• [ACTIVITY]: If a line below contains the word "actual", count it. Please give the total and nothing else.

• [GIVEN RECORDS]:
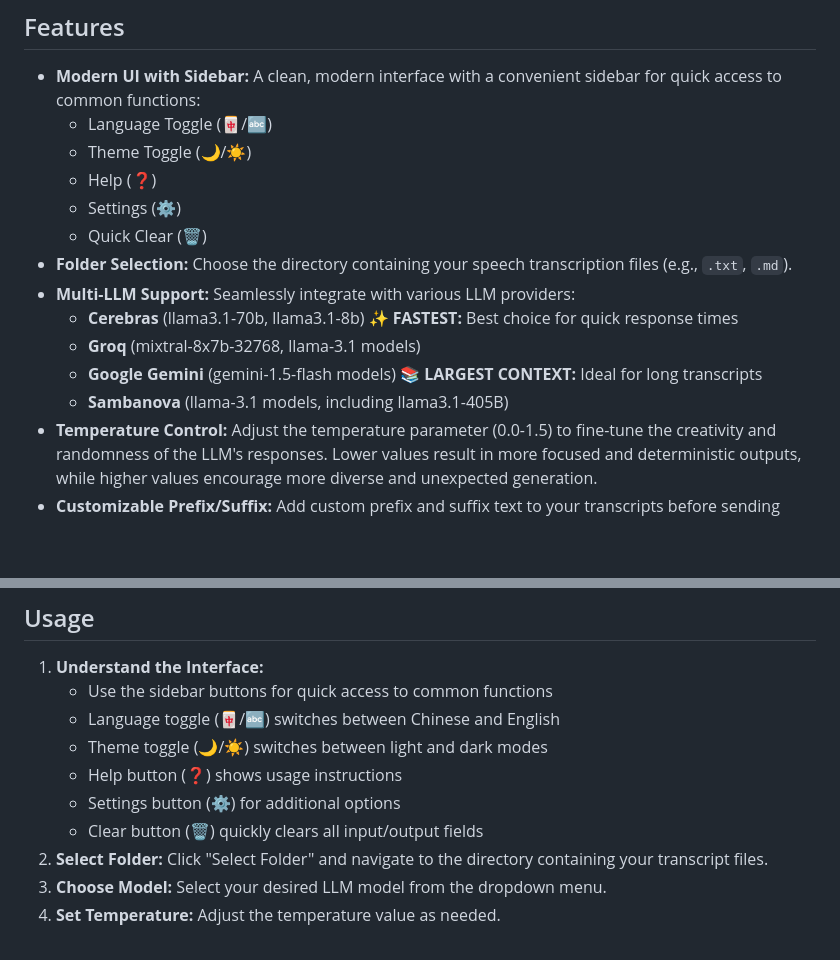
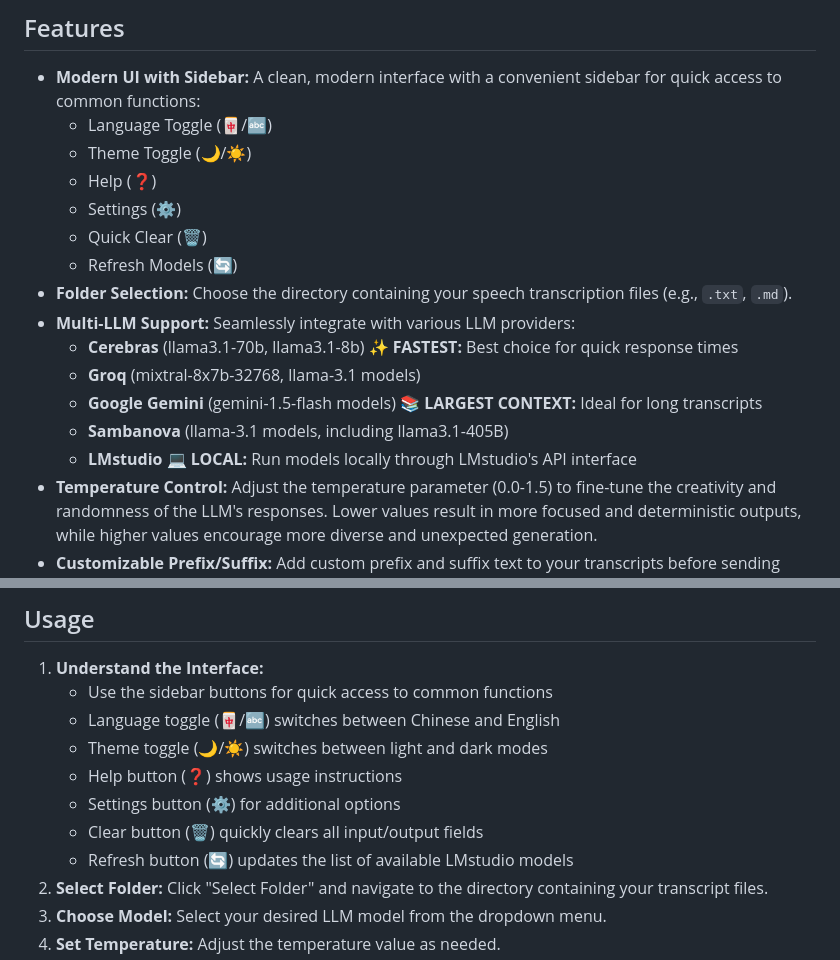
Before and after one commit to Franklyc/Transcript-companion, a Markdown page: README.md, 2 parts joined by grey strips. Rendered like a GitHub page; blank space fills up the shorter version.

Commit message:
Add refresh models feature and LMstudio support to README files

```diff
--- a/README.md
+++ b/README.md
@@ -15,12 +15,14 @@
     * Help (❓)
     * Settings (⚙️)
     * Quick Clear (🗑️)
+    * Refresh Models (🔄)
 * **Folder Selection:** Choose the directory containing your speech transcription files (e.g., `.txt`, `.md`).
 * **Multi-LLM Support:** Seamlessly integrate with various LLM providers:
     * **Cerebras** (llama3.1-70b, llama3.1-8b) :sparkles: **FASTEST:** Best choice for quick response times
     * **Groq** (mixtral-8x7b-32768, llama-3.1 models)
     * **Google Gemini** (gemini-1.5-flash models) :books: **LARGEST CONTEXT:** Ideal for long transcripts
     * **Sambanova** (llama-3.1 models, including llama3.1-405B)
+    * **LMstudio** :computer: **LOCAL:** Run models locally through LMstudio's API interface
 * **Temperature Control:** Adjust the temperature parameter (0.0-1.5) to fine-tune the creativity and randomness of the LLM's responses. Lower values result in more focused and deterministic outputs, while higher values encourage more diverse and unexpected generation.
 * **Customizable Prefix/Suffix:** Add custom prefix and suffix text to your transcripts before sending them to the LLM. This allows you to provide additional context or instructions to the model, shaping its output to better suit your needs.
 * **Real-time Streaming:** View LLM responses in real-time as they are generated, providing immediate feedback and a dynamic interaction with the model.
@@ -75,6 +77,7 @@ pip install PyQt6 openai pyperclip
     * Help button (❓) shows usage instructions
     * Settings button (⚙️) for additional options
     * Clear button (🗑️) quickly clears all input/output fields
+    * Refresh button (🔄) updates the list of available LMstudio models
 2. **Select Folder:** Click "Select Folder" and navigate to the directory containing your transcript files.
 3. **Choose Model:** Select your desired LLM model from the dropdown menu.
 4. **Set Temperature:** Adjust the temperature value as needed.
```
Also changed, not shown: README_zh.md (+4 -1 lines).
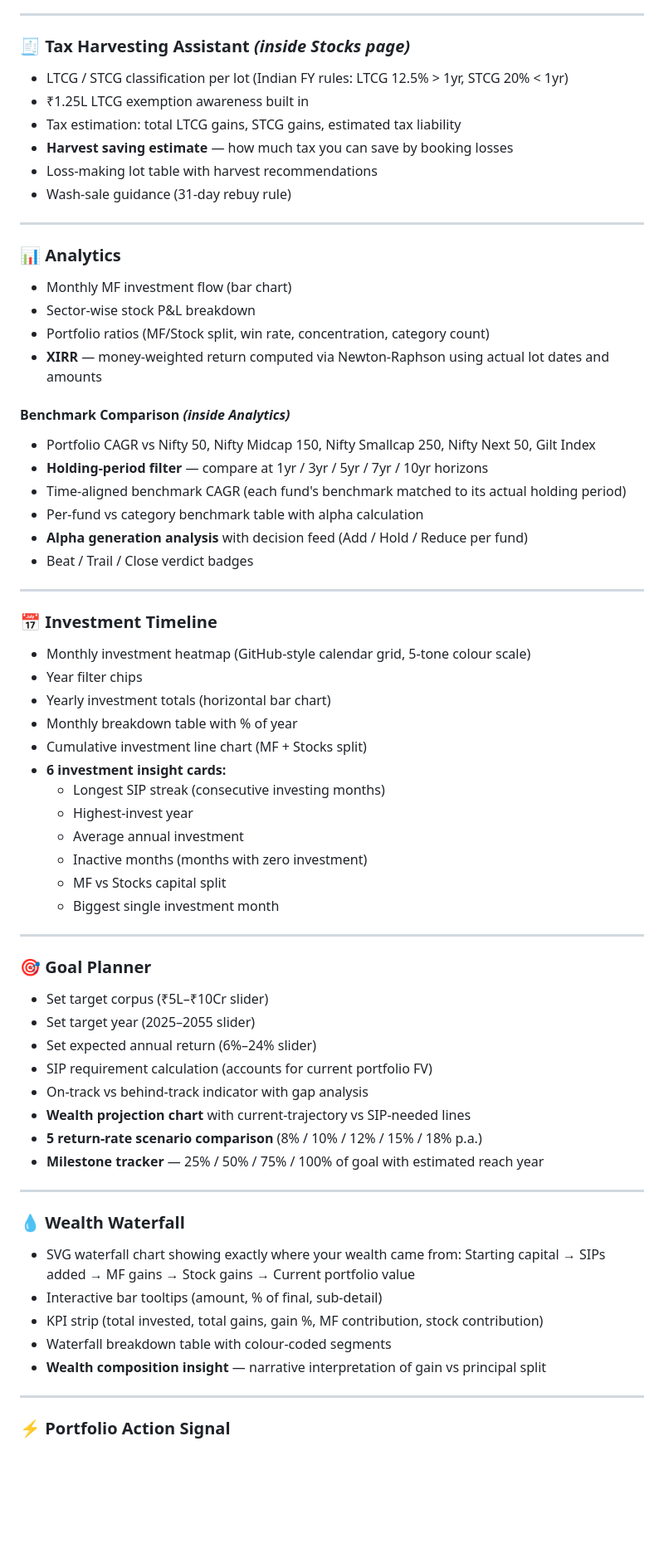
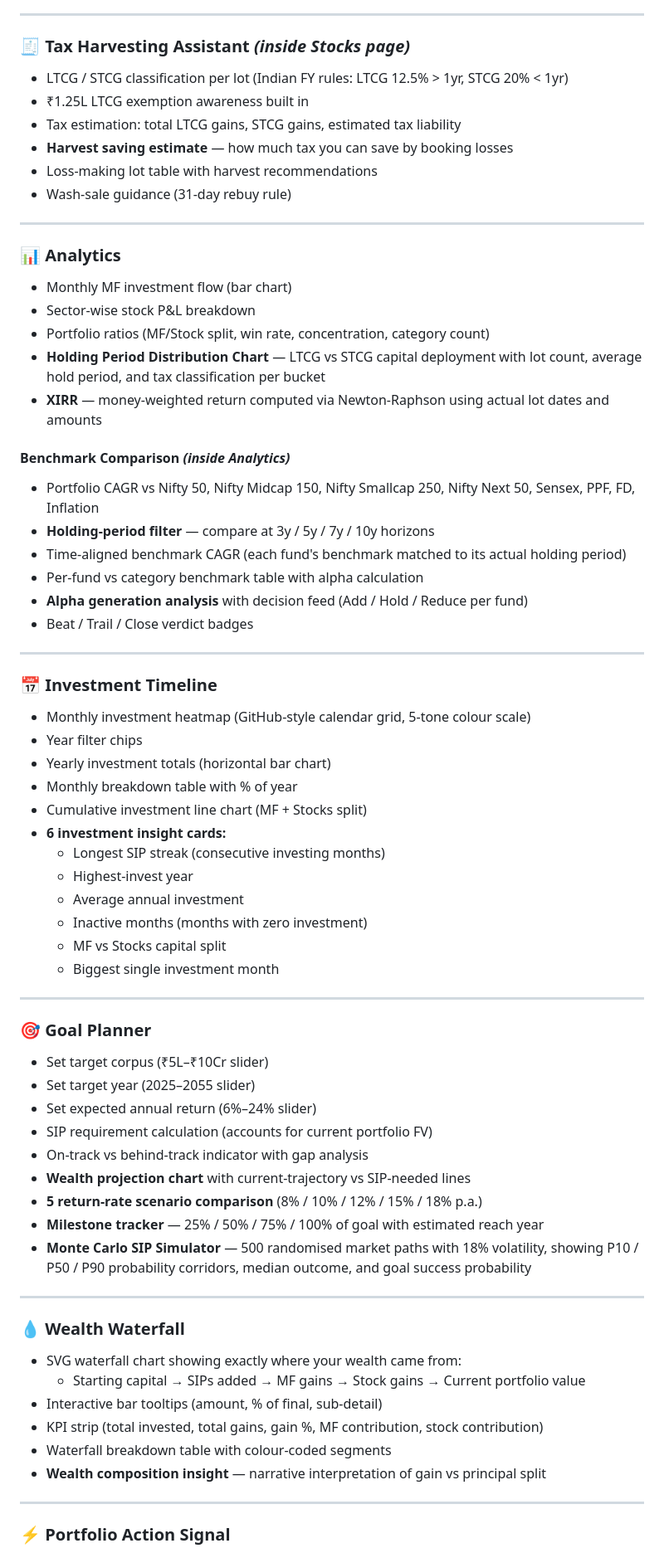
Before and after one commit to riyazpanarwala/portfin, a Markdown page: README.md, the part around one of its changes. Shown at 83% size. Drawn GitHub-style; blank space fills up the shorter version.

```diff
--- a/README.md
+++ b/README.md
@@ -68,73 +81,75 @@ A powerful, **no-backend personal finance dashboard** to track, analyze, and opt
 
 ---
 
-### 🧾 Tax Harvesting Assistant *(inside Stocks page)*
+### 🧾 Tax Harvesting Assistant _(inside Stocks page)_
 
-* LTCG / STCG classification per lot (Indian FY rules: LTCG 12.5% > 1yr, STCG 20% < 1yr)
-* ₹1.25L LTCG exemption awareness built in
-* Tax estimation: total LTCG gains, STCG gains, estimated tax liability
-* **Harvest saving estimate** — how much tax you can save by booking losses
-* Loss-making lot table with harvest recommendations
-* Wash-sale guidance (31-day rebuy rule)
+- LTCG / STCG classification per lot (Indian FY rules: LTCG 12.5% > 1yr, STCG 20% < 1yr)
+- ₹1.25L LTCG exemption awareness built in
+- Tax estimation: total LTCG gains, STCG gains, estimated tax liability
+- **Harvest saving estimate** — how much tax you can save by booking losses
+- Loss-making lot table with harvest recommendations
+- Wash-sale guidance (31-day rebuy rule)
 
 ---
 
 ### 📊 Analytics
 
-* Monthly MF investment flow (bar chart)
-* Sector-wise stock P&L breakdown
-* Portfolio ratios (MF/Stock split, win rate, concentration, category count)
-* **XIRR** — money-weighted return computed via Newton-Raphson using actual lot dates and amounts
+- Monthly MF investment flow (bar chart)
+- Sector-wise stock P&L breakdown
+- Portfolio ratios (MF/Stock split, win rate, concentration, category count)
+- **Holding Period Distribution Chart** — LTCG vs STCG capital deployment with lot count, average hold period, and tax classification per bucket
+- **XIRR** — money-weighted return computed via Newton-Raphson using actual lot dates and amounts
 
-#### Benchmark Comparison *(inside Analytics)*
+#### Benchmark Comparison _(inside Analytics)_
 
-* Portfolio CAGR vs Nifty 50, Nifty Midcap 150, Nifty Smallcap 250, Nifty Next 50, Gilt Index
-* **Holding-period filter** — compare at 1yr / 3yr / 5yr / 7yr / 10yr horizons
-* Time-aligned benchmark CAGR (each fund's benchmark matched to its actual holding period)
-* Per-fund vs category benchmark table with alpha calculation
-* **Alpha generation analysis** with decision feed (Add / Hold / Reduce per fund)
-* Beat / Trail / Close verdict badges
+- Portfolio CAGR vs Nifty 50, Nifty Midcap 150, Nifty Smallcap 250, Nifty Next 50, Sensex, PPF, FD, Inflation
+- **Holding-period filter** — compare at 3y / 5y / 7y / 10y horizons
+- Time-aligned benchmark CAGR (each fund's benchmark matched to its actual holding period)
+- Per-fund vs category benchmark table with alpha calculation
+- **Alpha generation analysis** with decision feed (Add / Hold / Reduce per fund)
+- Beat / Trail / Close verdict badges
 
 ---
 
 ### 📅 Investment Timeline
 
-* Monthly investment heatmap (GitHub-style calendar grid, 5-tone colour scale)
-* Year filter chips
-* Yearly investment totals (horizontal bar chart)
-* Monthly breakdown table with % of year
-* Cumulative investment line chart (MF + Stocks split)
-* **6 investment insight cards:**
-  * Longest SIP streak (consecutive investing months)
-  * Highest-invest year
-  * Average annual investment
-  * Inactive months (months with zero investment)
-  * MF vs Stocks capital split
-  * Biggest single investment month
+- Monthly investment heatmap (GitHub-style calendar grid, 5-tone colour scale)
+- Year filter chips
+- Yearly investment totals (horizontal bar chart)
+- Monthly breakdown table with % of year
+- Cumulative investment line chart (MF + Stocks split)
+- **6 investment insight cards:**
+  - Longest SIP streak (consecutive investing months)
+  - Highest-invest year
+  - Average annual investment
+  - Inactive months (months with zero investment)
+  - MF vs Stocks capital split
+  - Biggest single investment month
 
 ---
 
 ### 🎯 Goal Planner
 
-* Set target corpus (₹5L–₹10Cr slider)
-* Set target year (2025–2055 slider)
-* Set expected annual return (6%–24% slider)
-* SIP requirement calculation (accounts for current portfolio FV)
-* On-track vs behind-track indicator with gap analysis
-* **Wealth projection chart** with current-trajectory vs SIP-needed lines
-* **5 return-rate scenario comparison** (8% / 10% / 12% / 15% / 18% p.a.)
-* **Milestone tracker** — 25% / 50% / 75% / 100% of goal with estimated reach year
+- Set target corpus (₹5L–₹10Cr slider)
+- Set target year (2025–2055 slider)
+- Set expected annual return (6%–24% slider)
+- SIP requirement calculation (accounts for current portfolio FV)
+- On-track vs behind-track indicator with gap analysis
+- **Wealth projection chart** with current-trajectory vs SIP-needed lines
+- **5 return-rate scenario comparison** (8% / 10% / 12% / 15% / 18% p.a.)
+- **Milestone tracker** — 25% / 50% / 75% / 100% of goal with estimated reach year
+- **Monte Carlo SIP Simulator** — 500 randomised market paths with 18% volatility, showing P10 / P50 / P90 probability corridors, median outcome, and goal success probability
 
 ---
 
 ### 💧 Wealth Waterfall
 
-* SVG waterfall chart showing exactly where your wealth came from:
-  Starting capital → SIPs added → MF gains → Stock gains → Current portfolio value
-* Interactive bar tooltips (amount, % of final, sub-detail)
-* KPI strip (total invested, total gains, gain %, MF contribution, stock contribution)
-* Waterfall breakdown table with colour-coded segments
-* **Wealth composition insight** — narrative interpretation of gain vs principal split
+- SVG waterfall chart showing exactly where your wealth came from:
+  - Starting capital → SIPs added → MF gains → Stock gains → Current portfolio value
+- Interactive bar tooltips (amount, % of final, sub-detail)
+- KPI strip (total invested, total gains, gain %, MF contribution, stock contribution)
+- Waterfall breakdown table with colour-coded segments
+- **Wealth composition insight** — narrative interpretation of gain vs principal split
 
 ---
 
```
Also changed, not shown: other parts of README.md (+122 -96 lines).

• [WRITTEN RESPONSE]: 4